3. Selfishness won’t get you anywhere; selflessness will bring you more joy than you can understand. I have a student who, along with their sibling, has a mental disability. This student is a walking example of love, compassion and a beautiful soul. Every day, this student greets me like it is the first time they’ve seen me in 10 years and they always ask about me when I’ve been gone. This student does not understand how to be selfish, perhaps, or more likely, was raised to know that they are not the most important thing on this Earth. Instead, this student takes gentle, kind care of their sibling to ensure his wellbeing and treats everyone they meet with kindness, respect and love. This is just one example of literally hundreds that I have seen since I’ve been here – of people who care more about other people and their relationships with them than they care of their own ego or selfish pursuits.
4. Miracles do happen, especially when a community comes together. The community I live in is by no means perfect. There have been many instances when someone who has less visibility in the community gets stricken by an ailment and nothing is done, but there have also been many instances of the community coming together to pray and search for a way to help. For example, when one student was diagnosed with cancer, a community prayer vigil was held and for several months prayers were lifted up. As much as it blows all of my human understanding to say this, the student’s cancer is now gone. I am in no way saying it was just because the community came together and prayed for them, but I do believe that this was an act of God. I am so proud to be a part of a community that prays together and supports each other.
Yes, there are things wrong with my community. Yes, there are many things I would like to change about it. But no, I don’t think it needs to be re-vamped to model what the world looks like today. In this post-Christian, post-moral, post-racial, post-every-other-thing-society, where not stepping on toes is valued over speaking with conviction about your beliefs, my community is a beacon that life hasn’t always been the way it is now and that it doesn’t always have to be. I am ever thankful to have been taught these invaluable life lessons from a place that holds little esteem intellectually; sometimes, being intellectual doesn’t make you smart and doesn’t really teach you what you need to know.

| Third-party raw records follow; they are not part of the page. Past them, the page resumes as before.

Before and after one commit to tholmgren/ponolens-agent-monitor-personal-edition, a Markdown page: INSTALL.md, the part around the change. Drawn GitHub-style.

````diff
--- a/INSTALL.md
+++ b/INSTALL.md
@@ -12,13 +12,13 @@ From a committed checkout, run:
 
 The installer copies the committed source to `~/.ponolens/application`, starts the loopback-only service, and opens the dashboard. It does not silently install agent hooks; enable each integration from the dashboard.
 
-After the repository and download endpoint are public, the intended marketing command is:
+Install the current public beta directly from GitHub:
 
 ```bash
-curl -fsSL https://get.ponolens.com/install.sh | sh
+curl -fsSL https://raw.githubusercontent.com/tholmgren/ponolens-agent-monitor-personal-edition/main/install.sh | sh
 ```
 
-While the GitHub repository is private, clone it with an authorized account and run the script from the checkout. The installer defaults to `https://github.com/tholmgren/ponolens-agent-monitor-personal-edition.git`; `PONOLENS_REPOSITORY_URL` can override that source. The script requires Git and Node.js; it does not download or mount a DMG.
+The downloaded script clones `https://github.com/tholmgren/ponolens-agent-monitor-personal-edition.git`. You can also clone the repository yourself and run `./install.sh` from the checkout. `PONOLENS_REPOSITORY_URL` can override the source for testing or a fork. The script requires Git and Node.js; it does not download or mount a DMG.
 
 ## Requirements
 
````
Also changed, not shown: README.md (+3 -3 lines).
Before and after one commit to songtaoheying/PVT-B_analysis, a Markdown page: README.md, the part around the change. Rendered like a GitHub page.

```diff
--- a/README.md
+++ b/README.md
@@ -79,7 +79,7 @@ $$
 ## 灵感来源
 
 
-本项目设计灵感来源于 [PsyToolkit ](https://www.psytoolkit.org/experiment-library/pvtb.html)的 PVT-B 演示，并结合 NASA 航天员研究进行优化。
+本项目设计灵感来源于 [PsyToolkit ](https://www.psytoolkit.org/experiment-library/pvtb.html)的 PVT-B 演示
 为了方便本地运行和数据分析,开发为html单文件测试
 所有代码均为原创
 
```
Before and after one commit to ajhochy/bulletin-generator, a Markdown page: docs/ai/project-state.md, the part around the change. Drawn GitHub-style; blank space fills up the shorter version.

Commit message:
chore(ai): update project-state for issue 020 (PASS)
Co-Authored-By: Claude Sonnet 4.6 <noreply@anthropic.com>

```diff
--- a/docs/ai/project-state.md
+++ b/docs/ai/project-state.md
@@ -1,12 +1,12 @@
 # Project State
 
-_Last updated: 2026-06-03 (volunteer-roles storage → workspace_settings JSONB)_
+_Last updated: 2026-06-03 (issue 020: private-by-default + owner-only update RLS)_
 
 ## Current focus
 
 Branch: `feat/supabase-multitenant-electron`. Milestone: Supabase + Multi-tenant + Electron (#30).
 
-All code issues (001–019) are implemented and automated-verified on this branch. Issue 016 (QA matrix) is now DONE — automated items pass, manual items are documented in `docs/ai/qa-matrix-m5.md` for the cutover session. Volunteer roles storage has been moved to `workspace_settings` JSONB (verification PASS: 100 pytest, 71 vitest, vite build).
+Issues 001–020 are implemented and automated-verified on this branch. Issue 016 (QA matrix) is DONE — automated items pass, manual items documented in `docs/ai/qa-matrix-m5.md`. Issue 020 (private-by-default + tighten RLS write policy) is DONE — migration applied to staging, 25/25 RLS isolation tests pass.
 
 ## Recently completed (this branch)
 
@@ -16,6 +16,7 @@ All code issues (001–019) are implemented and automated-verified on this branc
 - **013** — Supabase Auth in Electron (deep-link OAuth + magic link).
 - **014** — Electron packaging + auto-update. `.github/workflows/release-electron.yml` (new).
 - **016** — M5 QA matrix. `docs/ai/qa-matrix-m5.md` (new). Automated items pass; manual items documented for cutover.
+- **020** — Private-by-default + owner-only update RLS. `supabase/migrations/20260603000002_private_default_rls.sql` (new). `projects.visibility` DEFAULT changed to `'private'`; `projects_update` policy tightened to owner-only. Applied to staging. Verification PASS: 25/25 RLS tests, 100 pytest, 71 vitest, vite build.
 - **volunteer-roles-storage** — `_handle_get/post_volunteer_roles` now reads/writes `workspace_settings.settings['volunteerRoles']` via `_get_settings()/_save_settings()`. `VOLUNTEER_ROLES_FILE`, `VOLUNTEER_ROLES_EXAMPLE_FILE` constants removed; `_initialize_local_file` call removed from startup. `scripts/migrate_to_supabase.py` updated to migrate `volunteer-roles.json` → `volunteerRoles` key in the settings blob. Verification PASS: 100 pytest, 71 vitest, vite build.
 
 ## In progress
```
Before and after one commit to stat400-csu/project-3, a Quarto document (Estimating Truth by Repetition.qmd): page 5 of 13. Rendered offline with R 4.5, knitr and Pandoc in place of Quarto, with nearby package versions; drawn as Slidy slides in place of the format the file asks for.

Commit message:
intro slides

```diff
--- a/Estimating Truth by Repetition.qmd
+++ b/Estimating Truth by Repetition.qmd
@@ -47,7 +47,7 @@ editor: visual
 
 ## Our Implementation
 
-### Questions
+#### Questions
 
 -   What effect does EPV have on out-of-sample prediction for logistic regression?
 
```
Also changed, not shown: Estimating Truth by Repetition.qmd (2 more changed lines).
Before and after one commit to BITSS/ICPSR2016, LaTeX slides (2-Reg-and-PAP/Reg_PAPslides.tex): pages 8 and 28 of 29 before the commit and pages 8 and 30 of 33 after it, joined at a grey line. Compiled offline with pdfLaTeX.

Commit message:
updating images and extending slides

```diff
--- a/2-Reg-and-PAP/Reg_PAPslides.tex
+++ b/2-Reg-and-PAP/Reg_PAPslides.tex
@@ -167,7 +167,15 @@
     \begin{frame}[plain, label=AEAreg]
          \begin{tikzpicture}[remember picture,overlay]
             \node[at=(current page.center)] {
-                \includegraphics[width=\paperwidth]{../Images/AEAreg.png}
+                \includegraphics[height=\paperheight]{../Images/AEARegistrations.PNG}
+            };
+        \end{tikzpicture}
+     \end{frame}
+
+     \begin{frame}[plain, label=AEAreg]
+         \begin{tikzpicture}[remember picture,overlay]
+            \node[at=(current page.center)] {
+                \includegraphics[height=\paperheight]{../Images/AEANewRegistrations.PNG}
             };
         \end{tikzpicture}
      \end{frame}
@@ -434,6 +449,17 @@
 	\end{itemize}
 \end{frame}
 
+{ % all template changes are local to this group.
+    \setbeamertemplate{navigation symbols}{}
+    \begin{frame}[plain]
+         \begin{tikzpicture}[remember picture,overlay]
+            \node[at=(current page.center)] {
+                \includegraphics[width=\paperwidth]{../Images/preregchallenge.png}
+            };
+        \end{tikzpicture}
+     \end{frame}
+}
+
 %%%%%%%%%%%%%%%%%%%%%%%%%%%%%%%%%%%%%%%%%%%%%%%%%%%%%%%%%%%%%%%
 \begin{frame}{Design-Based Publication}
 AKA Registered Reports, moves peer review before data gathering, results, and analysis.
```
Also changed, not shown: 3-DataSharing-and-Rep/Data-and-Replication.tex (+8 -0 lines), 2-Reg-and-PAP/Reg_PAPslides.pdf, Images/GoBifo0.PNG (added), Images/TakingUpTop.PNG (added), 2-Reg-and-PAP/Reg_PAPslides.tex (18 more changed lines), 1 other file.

Thank you, Teach For America, for placing me in a community that could teach me more than Oxford ever did and more than any Masters or Doctorate ever will. I will continue trying each day to pass on these lessons to my students so that they are aware of the advantages they truly have here in Appalachia.